"The oldest known site in Glacier Bay National Park, located in Dundas Bay, is about 800 years old," they tell us. "Natives were at Lituya Bay, on the park’s wild outer coast, to greet (French explorer Jean François de Galaup) Lapérouse in 1786. Although a series of earthquake-triggered tidal waves, the latest in 1959, devastated most of the shoreline of Lituya Bay, a pocket of undisturbed forest still harbors archeological evidence of their life there."
The landscape that was to become Glacier Bay National Park and Preserve was ice-capped when European explorers first reached this corner of the world. When Capt. James Cook visited the area in 1778, the Grand Pacific Glacier ran past present-day Bartlett Cove and out past Point Carolus and Point Gustavus almost into Icy Strait.
Sixteen years later the ice had ebbed a bit. When Capt. George Vancouver visited the area in 1794, the Grand Pacific Glacier had backed up to Bartlett Cove, where park headquarters and the Glacier Bay Lodge are located today.

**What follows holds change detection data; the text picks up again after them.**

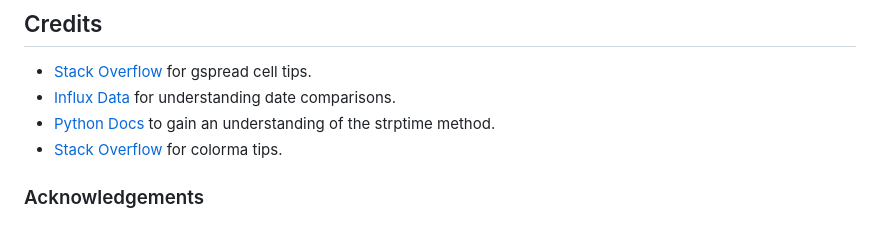
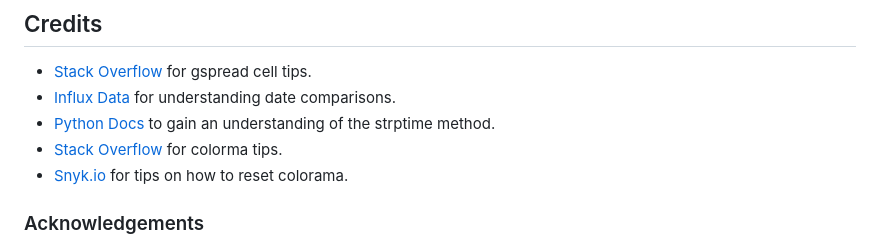
Before and after one commit to gbroder24/solar-system, a Markdown page: README.md, the part around the change. Drawn GitHub-style.

Commit message:
Update credits section of the readme file

```diff
--- a/README.md
+++ b/README.md
@@ -259,6 +259,7 @@ The application has been deployed on Heroku by using the following steps:
 + [ Influx Data ](https://www.influxdata.com/blog/python-date-comparison-comprehensive-tutorial/#:~:text=Compare%20two%20dates%20without%20time,-You%20can%20use&text=date()%20date2%20%3D%20datetime2.,Date2%20are%20the%20same.%22) for understanding date comparisons.
 + [ Python Docs ](https://docs.python.org/3/library/datetime.html#strftime-and-strptime-behavior) to gain an understanding of the strptime method.
 + [ Stack Overflow ](https://stackoverflow.com/questions/70263910/colorama-wont-stop-printing-colored-text) for colorma tips.
++ [ Snyk.io ](https://snyk.io/advisor/python/colorama/functions/colorama.Fore.RESET) for tips on how to reset colorama.
 
 ### Acknowledgements
 
```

John Muir made his first visit to the region in 1879, traveling by canoe with the Rev. S. Hall Young and guided by four Tlingit Indians. Glaciers restricted his foray into the landscape to the area around today's Geikie Inlet, though when he returned in 1890 he was able to make it a bit farther north to the area that bears his name, Muir Point.
The renowned naturalist quickly fell in love with the landscape that would later become a national park. At one point during his first visit the usual cloud cover broke up long enough to provide Muir with a spectacular view of the Fairweather Range.
"The view to the westward is bound and almost filled by the glorious Fairweather Mountains, the highest among them springing aloft in sublime beauty of nearly sixteen thousand feet, while from base to summit every peak and spire and dividing ridge of all the mighty host was spotless white, as if painted. It would seem that snow could never be made to lie on the steepest slopes and precipices unless plastered on when wet, and then frozen. ... In the evening, after witnessing the unveiling of the majestic peaks and glaciers and their baptism in the down-pouring sunbeams, it seemed inconceivable that nature could have anything finer to show us," he wrote in Travels in Alaska, which was published in 1915.
Pioneer ecologist William S. Cooper of the University of Minnesota conducted studies of plant succession beginning in 1916, and was instrumental in the move to have the area protected.
The "preserve" portion of the park covers a tiny portion of the overall park, just 58,406 acres, and it's located in the extreme northwestern corner. Here hunting and trapping are permitted. Glacier Bay National Preserve is accessed by air, and involves a 50-mile air taxi flight from Yakutat. There are no scheduled flights
When President Calvin Coolidge in 1925 signed the legislation that created Glacier Bay National Monument, he noted not only the tidewater glaciers and range of forests, but the "unique opportunity for the scientific study of glacial behavior and resulting movements and developments of flora and fauna and of certain valuable relics of interglacial forests."
That declaration, with its specific emphasis on the science that could be performed in Glacier Bay, continues to guide the park's research efforts to this day.
In 1939 President Franklin D. Roosevelt more than doubled the size of the monument, and in 1980 President Carter protected more lands when he signed the Alaska National Interest Lands Conservation Act, which also renamed the unit to Glacier Bay National Park and Preserve.